**Work item**
An exact reproduction of the records is required, with all images left out.

Segment Start: Supplied information

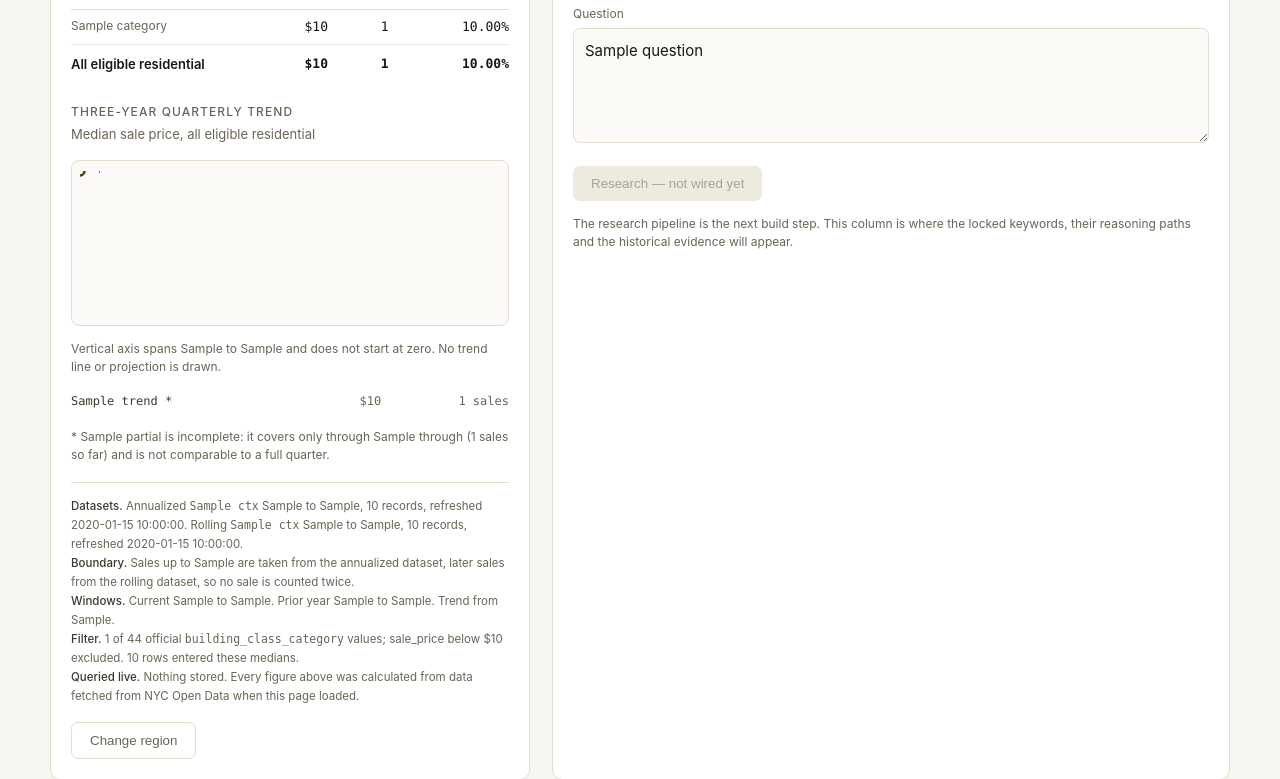
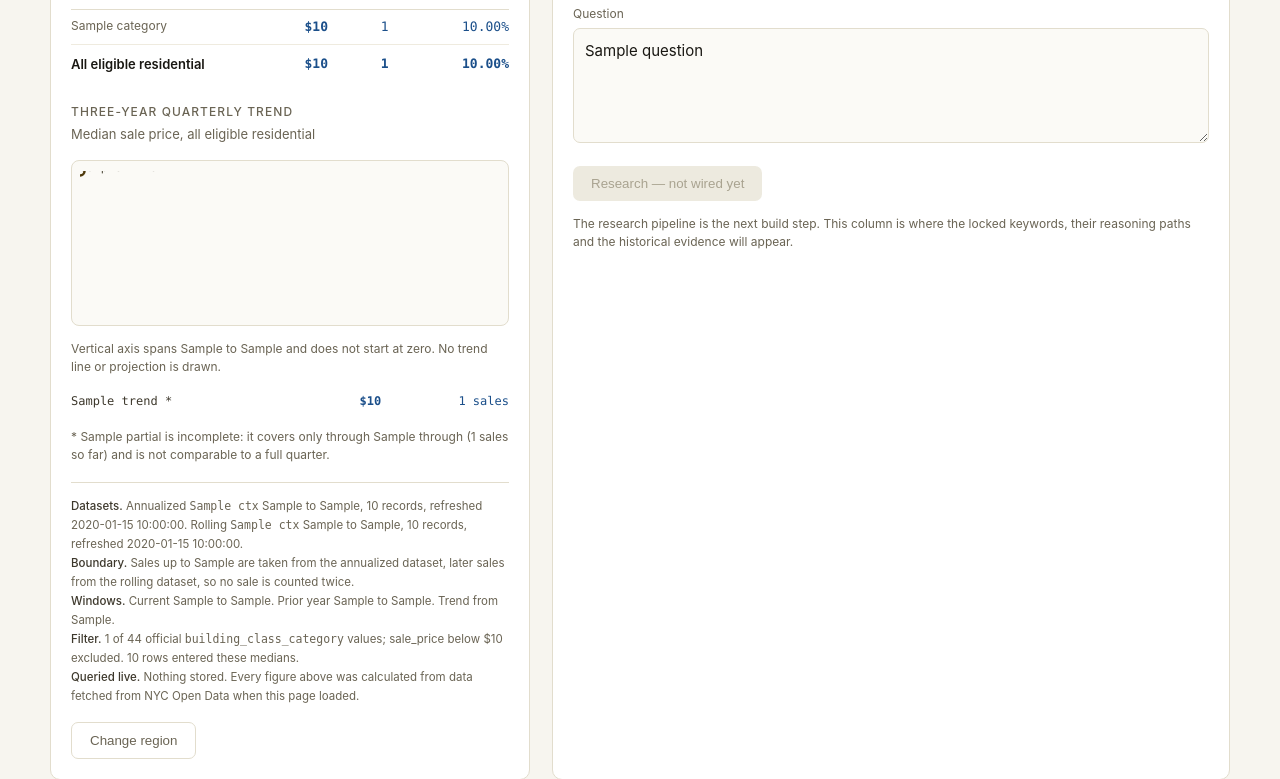
Before and after one commit to codebyyes/before-you-buy-nyc, a Flask app: template templates/index.html in a window 1280 px wide. Shown: the part 261-1040 px from the top of the page. Run offline with Flask 3, Linux system fonts and the light colour scheme; the template is opened without the code that fills it: most values are stand-ins (such as "Sample title", 1, 10 or a date in 2020).

Commit message:
Give every figure one colour, and make the axis labels readable
802 is right and the previous note was wrong. Section 6 forbids colour
that encodes direction, not colour. Every figure now carries the same
blue whichever way it moved: -3.63% and +17.07% are identical in hue, so
the colour says 'this is a number' and never 'this is good news'. The
comment on the token says so, because the tempting edit is to split them.

Median is the headline figure in its row and carries the weight; count
and change sit a level below in the same hue.

Axis labels were too faint and too small to read on a real screen, which
802 marked on a photo of one. 10px to 11.5px, medium weight, darker ink.

Co-Authored-By: Claude Opus 5 <noreply@anthropic.com>
Claude-Session: https://claude.ai/code/session_01KdqDVHVAF9Y7EYpY8Xuwbh

```diff
--- a/templates/index.html
+++ b/templates/index.html
@@ -14,7 +14,12 @@
      almost invisible on purpose. Tonal separation is what makes a reader
      look at the line instead of sliding past it. */
   --chart-bg:#fbfaf6; --chart-grid:#e8e2d1; --chart-line:#4f3a0c;
-  --chart-axis:#6a6454;
+  --chart-axis:#4a4536;
+  /* One colour for every figure, whichever way it moved. Section 6 forbids
+     colour that encodes direction; it does not forbid colour. Making +17%
+     and -3.6% the same blue is what keeps this emphasis and not a verdict.
+     Never give the change column its own hue. */
+  --figure:#1b4f8a;
 }
 body{background:var(--bg);color:var(--ink);
   font:15px/1.55 ui-sans-serif,-apple-system,"Helvetica Neue",sans-serif;
@@ -50,13 +55,16 @@ th{text-align:left;font-size:11px;letter-spacing:.07em;text-transform:uppercase;
   color:var(--mute);font-weight:500;padding:0 0 7px;border-bottom:1px solid var(--line)}
 td{padding:7px 0;border-bottom:1px solid var(--rule);font-size:13px}
 td.num,th.num{text-align:right;padding-left:16px;white-space:nowrap}
+td.num{color:var(--figure)}
+td.num.lead{font-weight:600}
 tr.total td{border-bottom:0;border-top:1px solid var(--line);font-weight:600;padding-top:9px}
+tr.total td.num{color:var(--figure)}
 .cat{color:var(--mute);font-size:12px}
 .chart{margin-top:10px;background:var(--chart-bg);border:1px solid var(--line);
   border-radius:8px;padding:10px 8px 4px}
 .chart svg{display:block;width:100%;height:auto}
 .chart .grid{stroke:var(--chart-grid);stroke-width:1}
-.chart .axis{fill:var(--chart-axis);font-size:10px;
+.chart .axis{fill:var(--chart-axis);font-size:11.5px;font-weight:500;
   font-family:ui-monospace,SFMono-Regular,Menlo,monospace}
 .chart .line{fill:none;stroke:var(--chart-line);stroke-width:2.5;
   stroke-linejoin:round;stroke-linecap:round}
@@ -67,6 +75,8 @@ tr.total td{border-bottom:0;border-top:1px solid var(--line);font-weight:600;pad
 .qt{width:100%;border-collapse:collapse;margin-top:12px}
 .qt td{padding:4px 0;border-bottom:1px solid var(--rule);font-size:12px;color:var(--mute)}
 .qt td.q{color:#3d382c}
+.qt td.num{color:var(--figure)}
+.qt td.num.lead{font-weight:600}
 .qt tr:last-child td{border-bottom:0}
 .note{color:var(--mute);font-size:12px;margin-top:14px;line-height:1.5}
 .prov{margin-top:18px;padding-top:14px;border-top:1px solid var(--line);
@@ -108,14 +118,14 @@ tr.total td{border-bottom:0;border-top:1px solid var(--line);font-weight:600;pad
     {% for c in ctx.classes %}
     <tr>
       <td class="cat">{{ c.category }}</td>
-      <td class="num fixed">{{ c.median|money }}</td>
+      <td class="num lead fixed">{{ c.median|money }}</td>
       <td class="num fixed">{{ c.count|num }}</td>
       <td class="num fixed">{{ c.change|signed }}</td>
     </tr>
     {% endfor %}
     <tr class="total">
       <td>All eligible residential</td>
-      <td class="num fixed">{{ ctx.all_median|money }}</td>
+      <td class="num lead fixed">{{ ctx.all_median|money }}</td>
       <td class="num fixed">{{ ctx.all_count|num }}</td>
       <td class="num fixed">{{ ctx.all_change|signed }}</td>
     </tr>
@@ -169,7 +179,7 @@ tr.total td{border-bottom:0;border-top:1px solid var(--line);font-weight:600;pad
     {% for q in ctx.trend %}
     <tr>
       <td class="q fixed">{{ q.label }}{% if q.partial %} *{% endif %}</td>
-      <td class="num fixed">{{ q.median|money }}</td>
+      <td class="num lead fixed">{{ q.median|money }}</td>
       <td class="num fixed">{{ q.count|num }} sales</td>
     </tr>
     {% endfor %}
```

Segment End: Supplied information

**Exercise response**
Before and after one commit to codebyyes/before-you-buy-nyc, a Flask app: template templates/index.html in a window 1280 px wide. Shown: the part 261-1040 px from the top of the page. Run offline with Flask 3, Linux system fonts and the light colour scheme; the template is opened without the code that fills it: most values are stand-ins (such as "Sample title", 1, 10 or a date in 2020).

Commit message:
Give every figure one colour, and make the axis labels readable
802 is right and the previous note was wrong. Section 6 forbids colour
that encodes direction, not colour. Every figure now carries the same
blue whichever way it moved: -3.63% and +17.07% are identical in hue, so
the colour says 'this is a number' and never 'this is good news'. The
comment on the token says so, because the tempting edit is to split them.

Median is the headline figure in its row and carries the weight; count
and change sit a level below in the same hue.

Axis labels were too faint and too small to read on a real screen, which
802 marked on a photo of one. 10px to 11.5px, medium weight, darker ink.

Co-Authored-By: Claude Opus 5 <noreply@anthropic.com>
Claude-Session: https://claude.ai/code/session_01KdqDVHVAF9Y7EYpY8Xuwbh

```diff
--- a/templates/index.html
+++ b/templates/index.html
@@ -14,7 +14,12 @@
      almost invisible on purpose. Tonal separation is what makes a reader
      look at the line instead of sliding past it. */
   --chart-bg:#fbfaf6; --chart-grid:#e8e2d1; --chart-line:#4f3a0c;
-  --chart-axis:#6a6454;
+  --chart-axis:#4a4536;
+  /* One colour for every figure, whichever way it moved. Section 6 forbids
+     colour that encodes direction; it does not forbid colour. Making +17%
+     and -3.6% the same blue is what keeps this emphasis and not a verdict.
+     Never give the change column its own hue. */
+  --figure:#1b4f8a;
 }
 body{background:var(--bg);color:var(--ink);
   font:15px/1.55 ui-sans-serif,-apple-system,"Helvetica Neue",sans-serif;
@@ -50,13 +55,16 @@ th{text-align:left;font-size:11px;letter-spacing:.07em;text-transform:uppercase;
   color:var(--mute);font-weight:500;padding:0 0 7px;border-bottom:1px solid var(--line)}
 td{padding:7px 0;border-bottom:1px solid var(--rule);font-size:13px}
 td.num,th.num{text-align:right;padding-left:16px;white-space:nowrap}
+td.num{color:var(--figure)}
+td.num.lead{font-weight:600}
 tr.total td{border-bottom:0;border-top:1px solid var(--line);font-weight:600;padding-top:9px}
+tr.total td.num{color:var(--figure)}
 .cat{color:var(--mute);font-size:12px}
 .chart{margin-top:10px;background:var(--chart-bg);border:1px solid var(--line);
   border-radius:8px;padding:10px 8px 4px}
 .chart svg{display:block;width:100%;height:auto}
 .chart .grid{stroke:var(--chart-grid);stroke-width:1}
-.chart .axis{fill:var(--chart-axis);font-size:10px;
+.chart .axis{fill:var(--chart-axis);font-size:11.5px;font-weight:500;
   font-family:ui-monospace,SFMono-Regular,Menlo,monospace}
 .chart .line{fill:none;stroke:var(--chart-line);stroke-width:2.5;
   stroke-linejoin:round;stroke-linecap:round}
@@ -67,6 +75,8 @@ tr.total td{border-bottom:0;border-top:1px solid var(--line);font-weight:600;pad
 .qt{width:100%;border-collapse:collapse;margin-top:12px}
 .qt td{padding:4px 0;border-bottom:1px solid var(--rule);font-size:12px;color:var(--mute)}
 .qt td.q{color:#3d382c}
+.qt td.num{color:var(--figure)}
+.qt td.num.lead{font-weight:600}
 .qt tr:last-child td{border-bottom:0}
 .note{color:var(--mute);font-size:12px;margin-top:14px;line-height:1.5}
 .prov{margin-top:18px;padding-top:14px;border-top:1px solid var(--line);
@@ -108,14 +118,14 @@ tr.total td{border-bottom:0;border-top:1px solid var(--line);font-weight:600;pad
     {% for c in ctx.classes %}
     <tr>
       <td class="cat">{{ c.category }}</td>
-      <td class="num fixed">{{ c.median|money }}</td>
+      <td class="num lead fixed">{{ c.median|money }}</td>
       <td class="num fixed">{{ c.count|num }}</td>
       <td class="num fixed">{{ c.change|signed }}</td>
     </tr>
     {% endfor %}
     <tr class="total">
       <td>All eligible residential</td>
-      <td class="num fixed">{{ ctx.all_median|money }}</td>
+      <td class="num lead fixed">{{ ctx.all_median|money }}</td>
       <td class="num fixed">{{ ctx.all_count|num }}</td>
       <td class="num fixed">{{ ctx.all_change|signed }}</td>
     </tr>
@@ -169,7 +179,7 @@ tr.total td{border-bottom:0;border-top:1px solid var(--line);font-weight:600;pad
     {% for q in ctx.trend %}
     <tr>
       <td class="q fixed">{{ q.label }}{% if q.partial %} *{% endif %}</td>
-      <td class="num fixed">{{ q.median|money }}</td>
+      <td class="num lead fixed">{{ q.median|money }}</td>
       <td class="num fixed">{{ q.count|num }} sales</td>
     </tr>
     {% endfor %}
```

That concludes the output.